[Edit tracking data]
============================================================
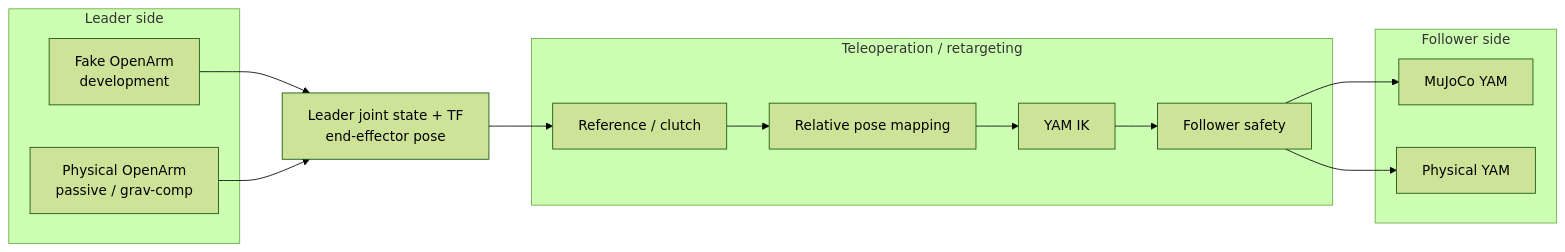
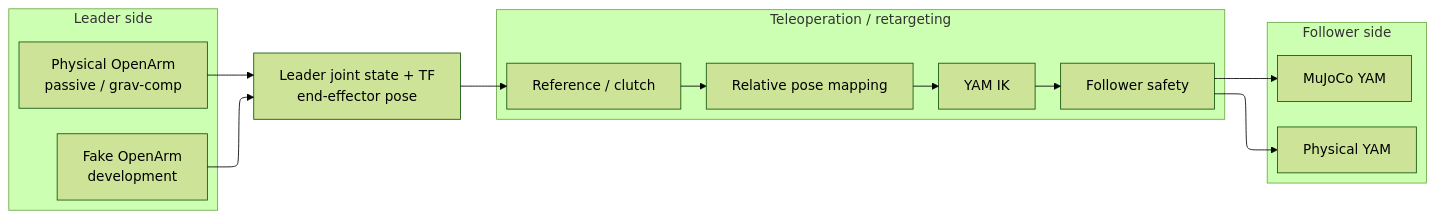
One commit to Luke-kC/mobile_bimanual_ros2 changed the diagram in README.md. Above: the diagram before and after it, drawn with Mermaid (forest theme). The commit also changed 6 other files, not shown here.

````diff
--- a/README.md
+++ b/README.md
@@ -7,32 +7,36 @@
 ```mermaid
+---
+config:
+  layout: elk
+---
 flowchart LR
     subgraph Leader["Leader side"]
         FAKE["Fake OpenArm<br/>development"]
         REAL["Physical OpenArm<br/>passive / grav-comp"]
     end
 
     LEADER_STATE["Leader joint state + TF<br/>end-effector pose"]
 
     subgraph Teleop["Teleoperation / retargeting"]
         REF["Reference / clutch"]
         MAP["Relative pose mapping"]
         IK["YAM IK"]
         SAFE["Follower safety"]
     end
 
     subgraph Follower["Follower side"]
         SIM["MuJoCo YAM"]
         HW["Physical YAM"]
     end
 
     FAKE --> LEADER_STATE
     REAL --> LEADER_STATE
 
     LEADER_STATE --> REF
     REF --> MAP
     MAP --> IK
     IK --> SAFE
 
     SAFE --> SIM
     SAFE --> HW
 ```
````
============================================================
> _What you should do_: An unchanged copy of the data, images excluded, is all that should be given.

> _Reply_:
One commit to Luke-kC/mobile_bimanual_ros2 changed the diagram in README.md. Above: the diagram before and after it, drawn with Mermaid (forest theme). The commit also changed 6 other files, not shown here.

````diff
--- a/README.md
+++ b/README.md
@@ -7,32 +7,36 @@
 ```mermaid
+---
+config:
+  layout: elk
+---
 flowchart LR
     subgraph Leader["Leader side"]
         FAKE["Fake OpenArm<br/>development"]
         REAL["Physical OpenArm<br/>passive / grav-comp"]
     end
 
     LEADER_STATE["Leader joint state + TF<br/>end-effector pose"]
 
     subgraph Teleop["Teleoperation / retargeting"]
         REF["Reference / clutch"]
         MAP["Relative pose mapping"]
         IK["YAM IK"]
         SAFE["Follower safety"]
     end
 
     subgraph Follower["Follower side"]
         SIM["MuJoCo YAM"]
         HW["Physical YAM"]
     end
 
     FAKE --> LEADER_STATE
     REAL --> LEADER_STATE
 
     LEADER_STATE --> REF
     REF --> MAP
     MAP --> IK
     IK --> SAFE
 
     SAFE --> SIM
     SAFE --> HW
 ```
````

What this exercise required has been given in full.